╭──
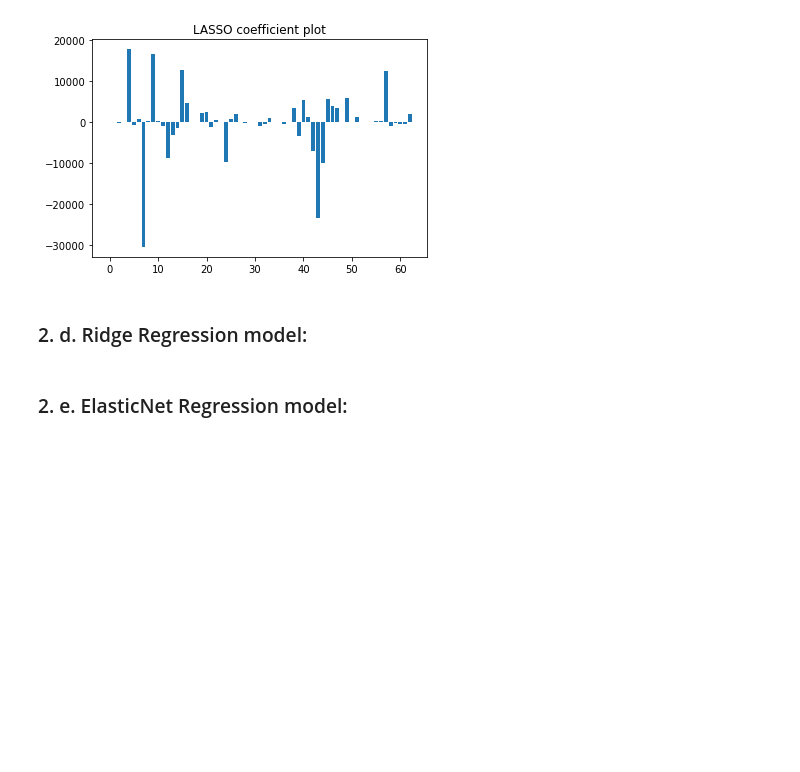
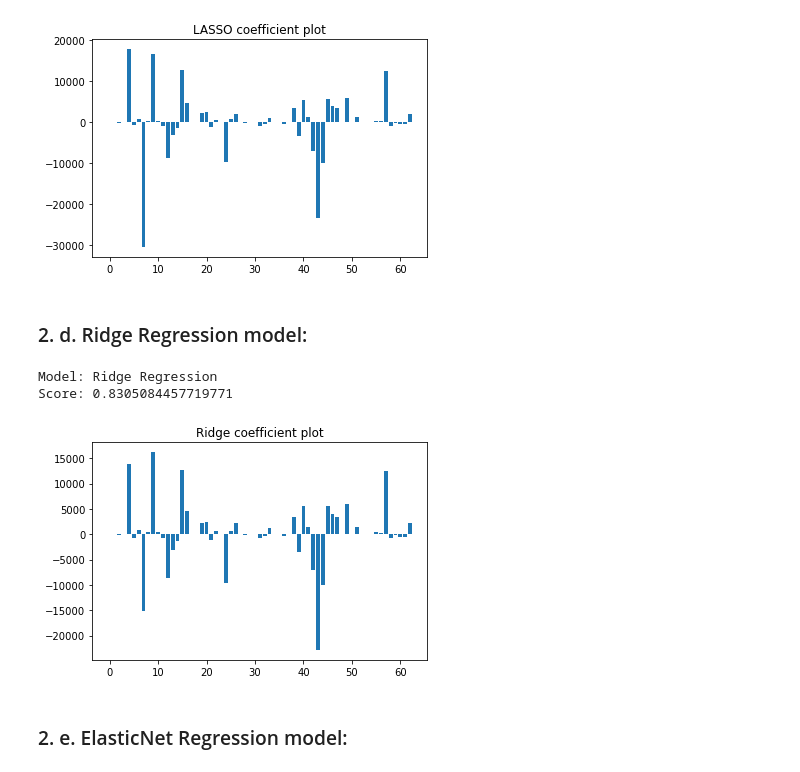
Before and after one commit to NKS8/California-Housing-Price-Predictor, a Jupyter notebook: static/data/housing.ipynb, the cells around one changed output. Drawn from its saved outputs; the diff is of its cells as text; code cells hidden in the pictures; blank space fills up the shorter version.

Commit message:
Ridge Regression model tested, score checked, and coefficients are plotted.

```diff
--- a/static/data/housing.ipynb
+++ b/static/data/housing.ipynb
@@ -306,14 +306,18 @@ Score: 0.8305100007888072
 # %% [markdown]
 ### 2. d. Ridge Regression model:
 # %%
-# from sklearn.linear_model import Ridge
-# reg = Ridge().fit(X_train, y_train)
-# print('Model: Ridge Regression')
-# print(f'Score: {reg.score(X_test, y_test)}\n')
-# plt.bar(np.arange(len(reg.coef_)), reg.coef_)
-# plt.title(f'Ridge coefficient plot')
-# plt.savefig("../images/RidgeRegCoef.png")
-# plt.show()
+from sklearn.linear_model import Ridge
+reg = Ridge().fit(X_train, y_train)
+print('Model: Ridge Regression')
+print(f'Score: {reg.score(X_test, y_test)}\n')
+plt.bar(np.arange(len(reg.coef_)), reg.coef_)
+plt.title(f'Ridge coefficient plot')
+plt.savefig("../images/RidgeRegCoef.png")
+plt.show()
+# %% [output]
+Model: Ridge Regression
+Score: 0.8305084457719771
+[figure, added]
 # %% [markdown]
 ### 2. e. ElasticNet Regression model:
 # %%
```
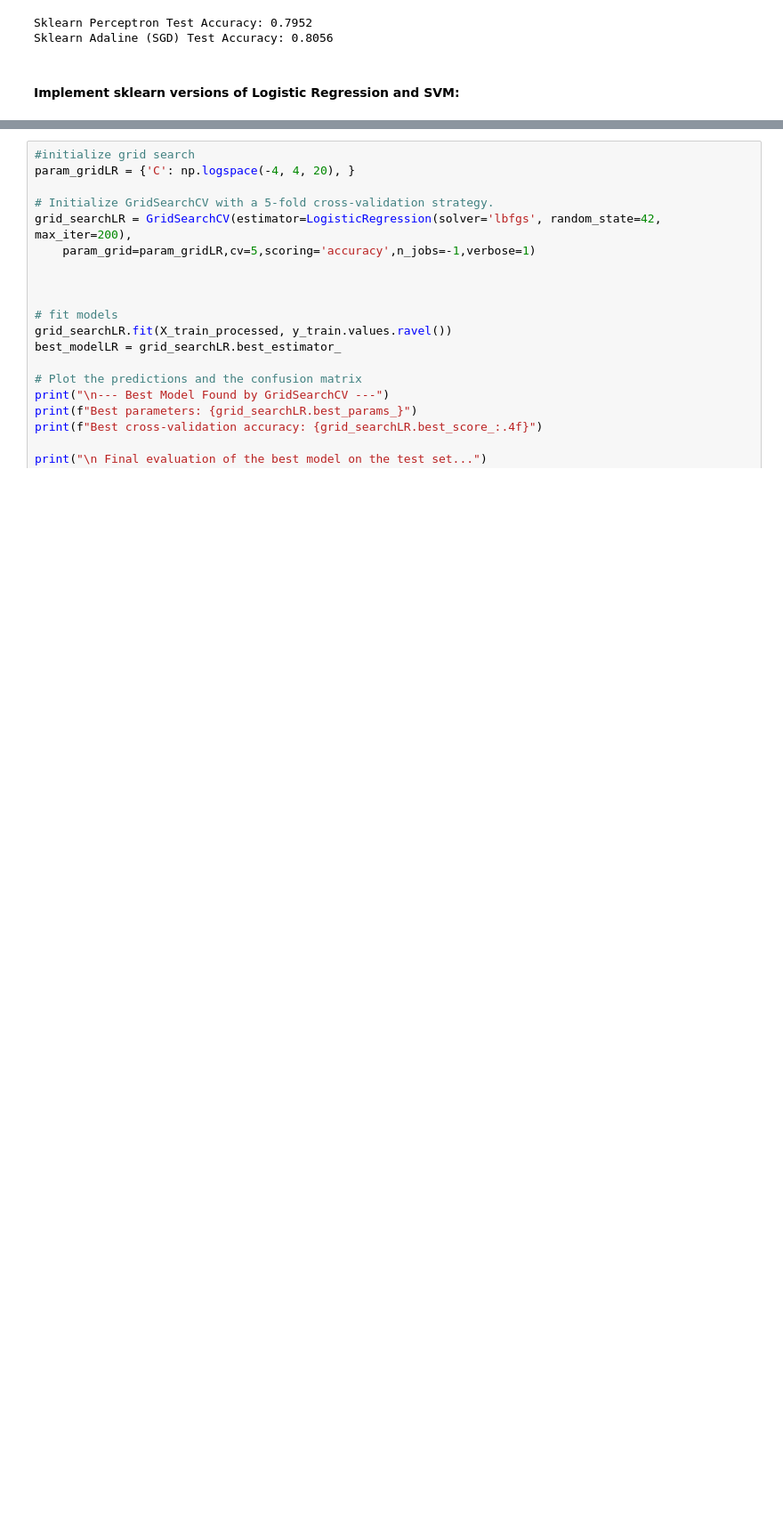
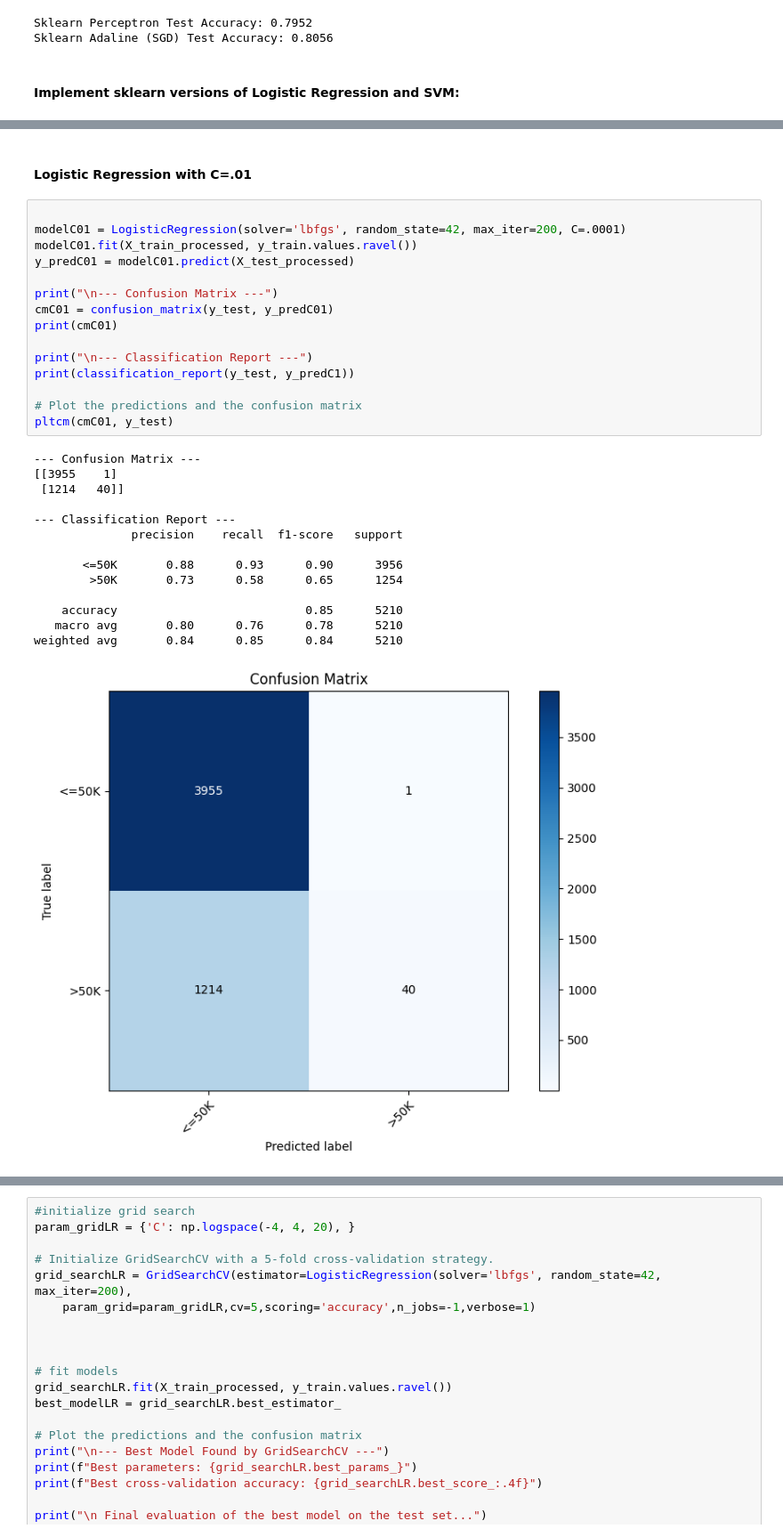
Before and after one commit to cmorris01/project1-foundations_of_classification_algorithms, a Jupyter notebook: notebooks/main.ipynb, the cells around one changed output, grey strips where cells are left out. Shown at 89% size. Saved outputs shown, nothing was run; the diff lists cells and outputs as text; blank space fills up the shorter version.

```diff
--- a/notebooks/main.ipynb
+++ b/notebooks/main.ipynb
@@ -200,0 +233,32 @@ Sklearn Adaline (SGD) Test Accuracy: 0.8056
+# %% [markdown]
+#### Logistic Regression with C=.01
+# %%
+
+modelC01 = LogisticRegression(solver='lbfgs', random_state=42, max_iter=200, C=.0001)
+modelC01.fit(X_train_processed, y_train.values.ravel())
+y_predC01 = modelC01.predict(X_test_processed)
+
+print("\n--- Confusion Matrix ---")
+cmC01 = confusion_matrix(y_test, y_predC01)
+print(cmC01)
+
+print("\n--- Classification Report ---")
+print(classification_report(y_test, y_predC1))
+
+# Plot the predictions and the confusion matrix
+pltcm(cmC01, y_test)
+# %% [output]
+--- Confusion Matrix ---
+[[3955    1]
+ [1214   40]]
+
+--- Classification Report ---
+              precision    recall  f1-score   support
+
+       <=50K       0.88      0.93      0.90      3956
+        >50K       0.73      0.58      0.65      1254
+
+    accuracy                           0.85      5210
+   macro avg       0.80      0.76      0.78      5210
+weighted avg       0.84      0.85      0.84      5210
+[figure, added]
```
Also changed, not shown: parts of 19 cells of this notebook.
╰──
▶ _What needs to be done_: Filter the records, keeping only lines that contain "notebooks", and show those lines.

▶ _The answer_:
Before and after one commit to cmorris01/project1-foundations_of_classification_algorithms, a Jupyter notebook: notebooks/main.ipynb, the cells around one changed output, grey strips where cells are left out. Shown at 89% size. Saved outputs shown, nothing was run; the diff lists cells and outputs as text; blank space fills up the shorter version.
--- a/notebooks/main.ipynb
+++ b/notebooks/main.ipynb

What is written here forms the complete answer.